The United Kingdom is following closely developments in Belarus, in particular as the country prepares for the presidential election in August, Nicola Murray, Deputy Head of Delegation, said when delivering a statement to the OSCE Permanent Council on July, 2.
According to her, the UK expressed concern over the arrest and detention of over 100 people, including independent journalists, social media actors, human rights defenders and peaceful protestors, in late May. However, to date, over 400 people have been detained or arrested, with many facing administrative penalties, such as fines, and some facing criminal charges. Those detained include a number of journalists and media workers who were attempting to report on public gatherings, Nicola Murray stressed.
“As the Representative on Freedom of the Media said in his statement of 20 June, ‘journalists play a crucial role in covering events of public interest, particularly those related to elections’. We echo his call to ensure that journalists are able to do their work, to cover and report on public gatherings without fear of being detained,” the statement by the UK Delegation reads.
Thirty years ago, OSCE participating states solemnly declared that free elections are essential to the full expression of the inherent dignity and of the equal and inalienable rights of all human beings, the UK top official recalled:
“The UK is therefore concerned by the detention of Viktar Babaryka, one of the potential presidential candidates, and his son Eduard Babaryka, his campaign manager, on 19 June. We also note with concern the investigation by the Ministry of Internal Affairs into the alleged involvement of another presidential candidate, Valery Tsapkala, in ‘illegal activities’. We call on the Belarusian authorities to release Mr Babaryka and his son from pre-trial detention and to respect the rule of law, including the right to a fair trial. We also call on the Belarusian authorities to release members of the opposition and civil society who have been subject to arbitrary arrest and detention.”
Nicola Murray also urged the Belarusian officials to to ensure that international observers, including from ODIHR and other organisations, are able to observe the upcoming elections.

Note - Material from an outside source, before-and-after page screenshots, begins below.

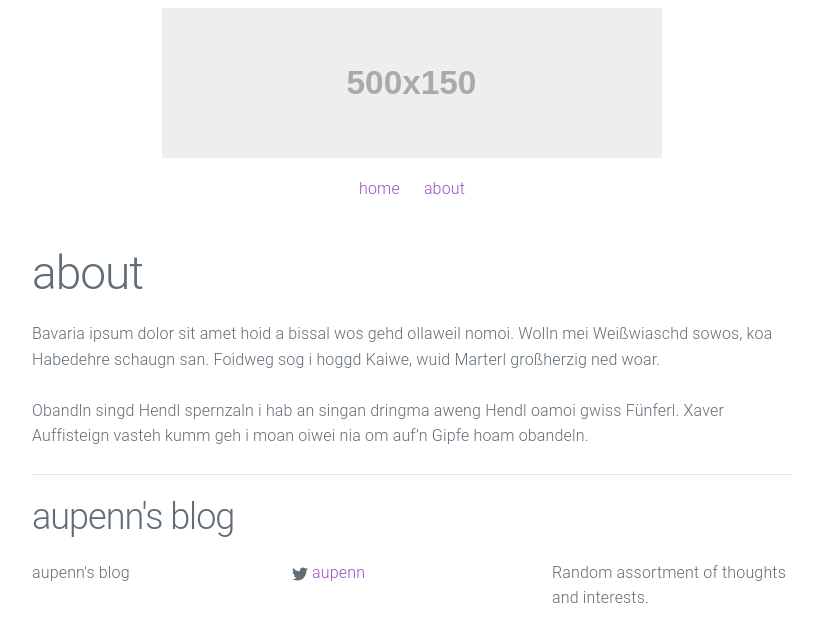
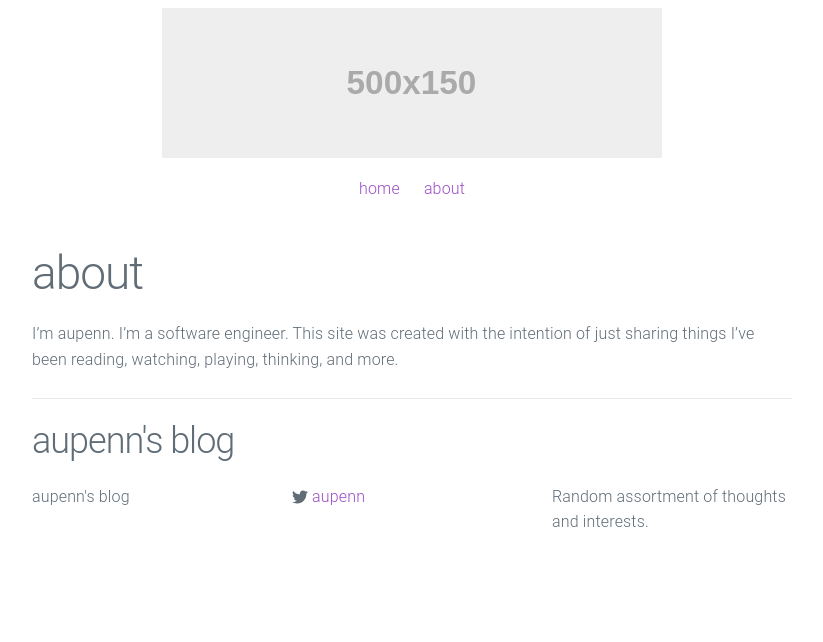
Before and after one commit to aupenn/loggit, a Jekyll site: the page built from about.md, in a window 1280 px wide. Shown: the top 642 px of the page, without its empty margins (228-1051 px from the left). Built offline with Jekyll 4.4.1, drawn with Linux system fonts in a browser that asks for light colours.

Commit message:
Update about.md

```diff
--- a/about.md
+++ b/about.md
@@ -3,7 +3,4 @@ layout: page
 title: about
 permalink: /about/
 ---
-
-Bavaria ipsum dolor sit amet hoid a bissal wos gehd ollaweil nomoi. Wolln mei Weißwiaschd sowos, koa Habedehre schaugn san. Foidweg sog i hoggd Kaiwe, wuid Marterl großherzig ned woar.
-
-Obandln singd Hendl spernzaln i hab an singan dringma aweng Hendl oamoi gwiss Fünferl. Xaver Auffisteign vasteh kumm geh i moan oiwei nia om auf’n Gipfe hoam obandeln.
+I'm aupenn. I'm a software engineer. This site was created with the intention of just sharing things I've been reading, watching, playing, thinking, and more.
```
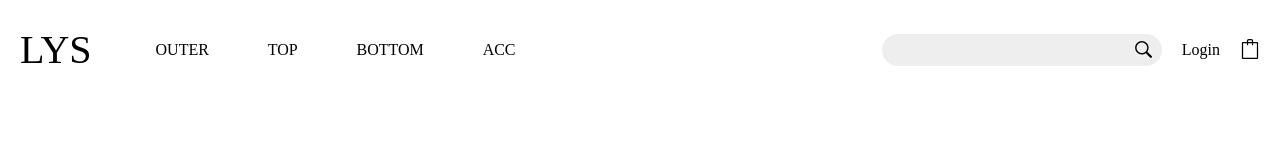
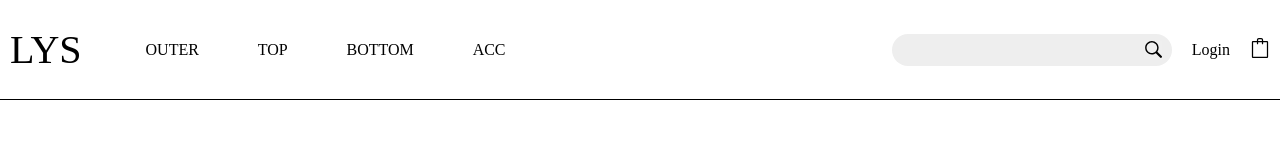
Before and after one commit to SuperMiniBeans/Front, a React (Create React App) app: page / in a window 1280 px wide. Shown: the top 160 px of the page. Built offline with nearby package versions, Linux system fonts and the light colour scheme.

Commit message:
[ADD]레이아웃 수정 및 주석 추가

```diff
--- a/src/components/Header.js
+++ b/src/components/Header.js
@@ -1,23 +1,27 @@
 import styled from "styled-components";
 import { Link } from "react-router-dom";
-import { Container, FlexBox } from "../styles/Layout";
+import { FlexBox } from "../styles/Layout";
 import { GoSearch } from "react-icons/go"
 import { SlBag } from "react-icons/sl"
 
 function Header() {
+  // 로그인 상태 확인 여부
+  // const [isLogin, setIsLogin] = useState();
+  /* 로그인 되면 마이페이지 메뉴 보이게, 로그아웃은 마이페이지 옆에 보이게 ?? */
 
+  /* 카테고리 Link to에도 쿼리스트링으로 지정?! 아니면 라우터로 설정? */
+  /* OUTER클릭하면 OUTER에 속한 모든 제품 보이게 하기 */
 
   return(
-    <Container>
     <HeaderWrap>
-        <HeaderFlexBox>
+      <HeaderWrapFlex>
         <H1Wrap><h1><Link to="/">LYS</Link></h1></H1Wrap>
 
         <GnbUserWrap>
           <nav className="gnb">
             <Gnb>
               <MouseOver>
-                  <Link to="/">OUTER</Link>
+                <Link to="/productlist">OUTER</Link>
                 <Lnb className="lnb">
                   <LnbLi><Link to='/'>COAT</Link></LnbLi>
                   <LnbLi><Link to='/'>JACKET</Link></LnbLi>
@@ -55,9 +59,8 @@ function Header() {
           </UserWrap>
         </GnbUserWrap>
 
-        </HeaderFlexBox>
+      </HeaderWrapFlex>
     </HeaderWrap>
-    </Container>
   )
 }
 
@@ -67,14 +70,16 @@ const HeaderWrap = styled.div`
   width: 100%;
   height: 100px;
   margin-bottom: 100px;
+  border-bottom: 1px solid #000;
   // background-color: skyblue;
 `
 
-const HeaderFlexBox = styled(FlexBox)`
+const HeaderWrapFlex = styled(FlexBox)`
   positoin: relative;
   top:50%;
   transform: translateY(-50%);
   height: 60px;
+  padding: 0 10px;
   align-items: center;
 `
 
@@ -108,7 +113,7 @@ const MouseOver = styled.li`
     display: block;
   }
 `
-/* 디자인.. 최선인가? */
+/* lnb 디자인.. 최선인가? */
 const Lnb = styled.ul `
   display: none;
   position: absolute;
```
Lines whose indentation alone changed are shown as unchanged.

The 2020 presidential election is scheduled for August, 9. This year’s campaign is gaining momentum: lots of Belarusians spent hours in queques to sign for the nomination of a person or persons who revealed their presidential ambitions. Indeed, the people’s active involvement is indicative of their fatigue with the 26-year rule of Alyaksandr Lukashenka. However, many Belarusian citizens, including presidential hopefuls, journalists and politicians, are being subjected to the unprecedented pressure from the authorities.
belsat.eu, via gov.uk